BEGIN TASK INPUTS

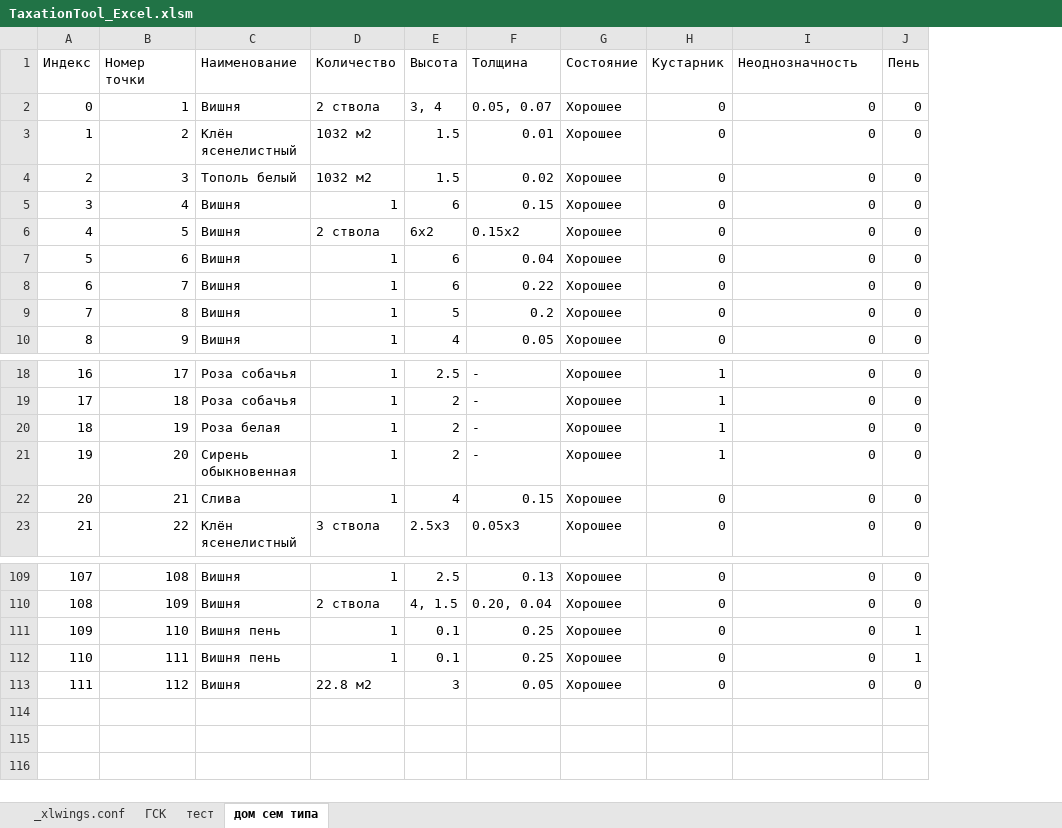
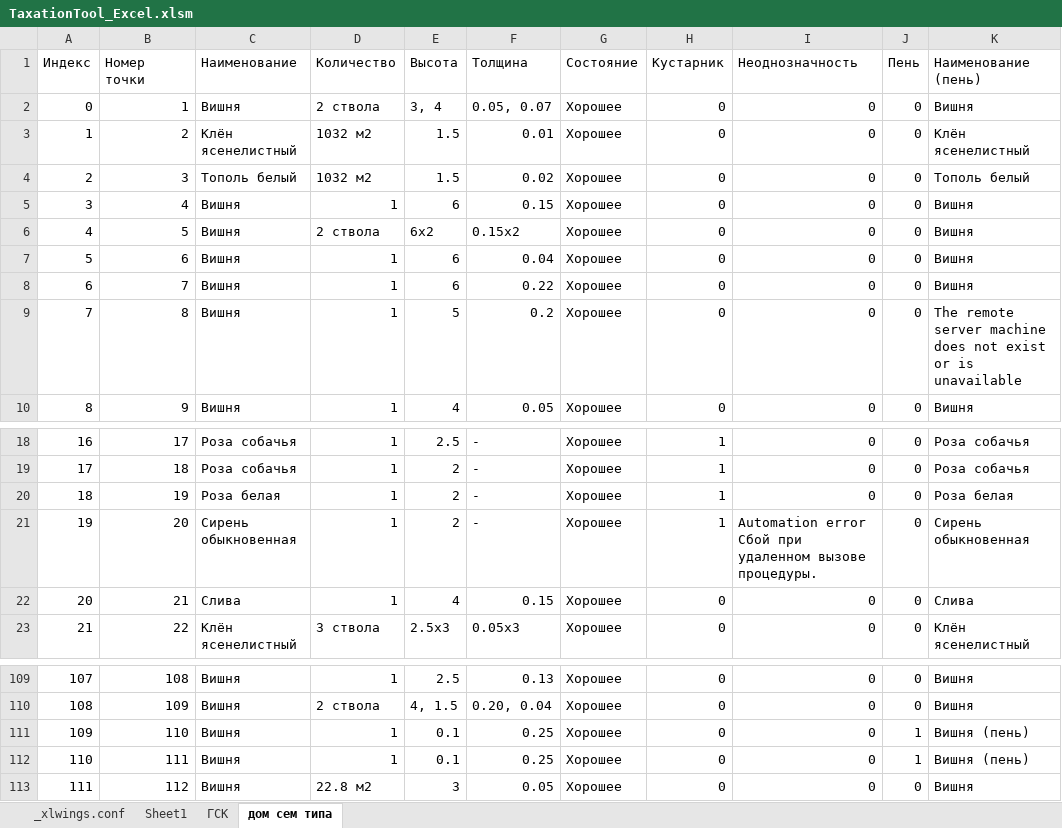
Before and after one commit to maxmyslivets/TaxationMaster, an Excel workbook: TaxationTool_Excel.xlsm, sheet дом сем типа, drawn as a sheet; only a part is shown, gaps mark what is left out; values as stored, in another font and other column widths than the file's, no borders; table styles not drawn; ↵ is a line break in a cell; the diff names each change by its address in the sheet, - before the commit and + after, or states it on an @@ line.

Commit message:
...

```diff
--- a/TaxationTool_Excel.xlsm (sheet дом сем типа)
+++ b/TaxationTool_Excel.xlsm (sheet дом сем типа)
-sheet tab: тест
+sheet tab: Sheet1
@@ sheet tab order changed: _xlwings.conf | Sheet1 | ГСК | дом сем типа @@
+column K (Наименование (пень)), rows 2-10: Вишня | Клён ясенелистный | Тополь белый | Вишня | Вишня | Вишня | Вишня | The remote server machine does not exist or is unavailable | Вишня; rows 18-23: Роза собачья | Роза собачья | Роза белая | Сирень обыкновенная | Слива | Клён ясенелистный; rows 109-113: Вишня | Вишня | Вишня (пень) | Вишня (пень) | Вишня
-I21 (Неоднозначность): 0
+I21 (Неоднозначность): Automation error ↵ Сбой при удаленном вызове процедуры.
-C111:C112 (Наименование): Вишня пень
+C111:C112 (Наименование): Вишня
```
Also changed, not shown: sheet Sheet1, formulas that keep their value.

END TASK INPUTS

EXERCISE ::
The answer must be an exact copy of the entries, with the pictures omitted.

ANSWER FOR THIS EXERCISE ::
Before and after one commit to maxmyslivets/TaxationMaster, an Excel workbook: TaxationTool_Excel.xlsm, sheet дом сем типа, drawn as a sheet; only a part is shown, gaps mark what is left out; values as stored, in another font and other column widths than the file's, no borders; table styles not drawn; ↵ is a line break in a cell; the diff names each change by its address in the sheet, - before the commit and + after, or states it on an @@ line.

Commit message:
...

```diff
--- a/TaxationTool_Excel.xlsm (sheet дом сем типа)
+++ b/TaxationTool_Excel.xlsm (sheet дом сем типа)
-sheet tab: тест
+sheet tab: Sheet1
@@ sheet tab order changed: _xlwings.conf | Sheet1 | ГСК | дом сем типа @@
+column K (Наименование (пень)), rows 2-10: Вишня | Клён ясенелистный | Тополь белый | Вишня | Вишня | Вишня | Вишня | The remote server machine does not exist or is unavailable | Вишня; rows 18-23: Роза собачья | Роза собачья | Роза белая | Сирень обыкновенная | Слива | Клён ясенелистный; rows 109-113: Вишня | Вишня | Вишня (пень) | Вишня (пень) | Вишня
-I21 (Неоднозначность): 0
+I21 (Неоднозначность): Automation error ↵ Сбой при удаленном вызове процедуры.
-C111:C112 (Наименование): Вишня пень
+C111:C112 (Наименование): Вишня
```
Also changed, not shown: sheet Sheet1, formulas that keep their value.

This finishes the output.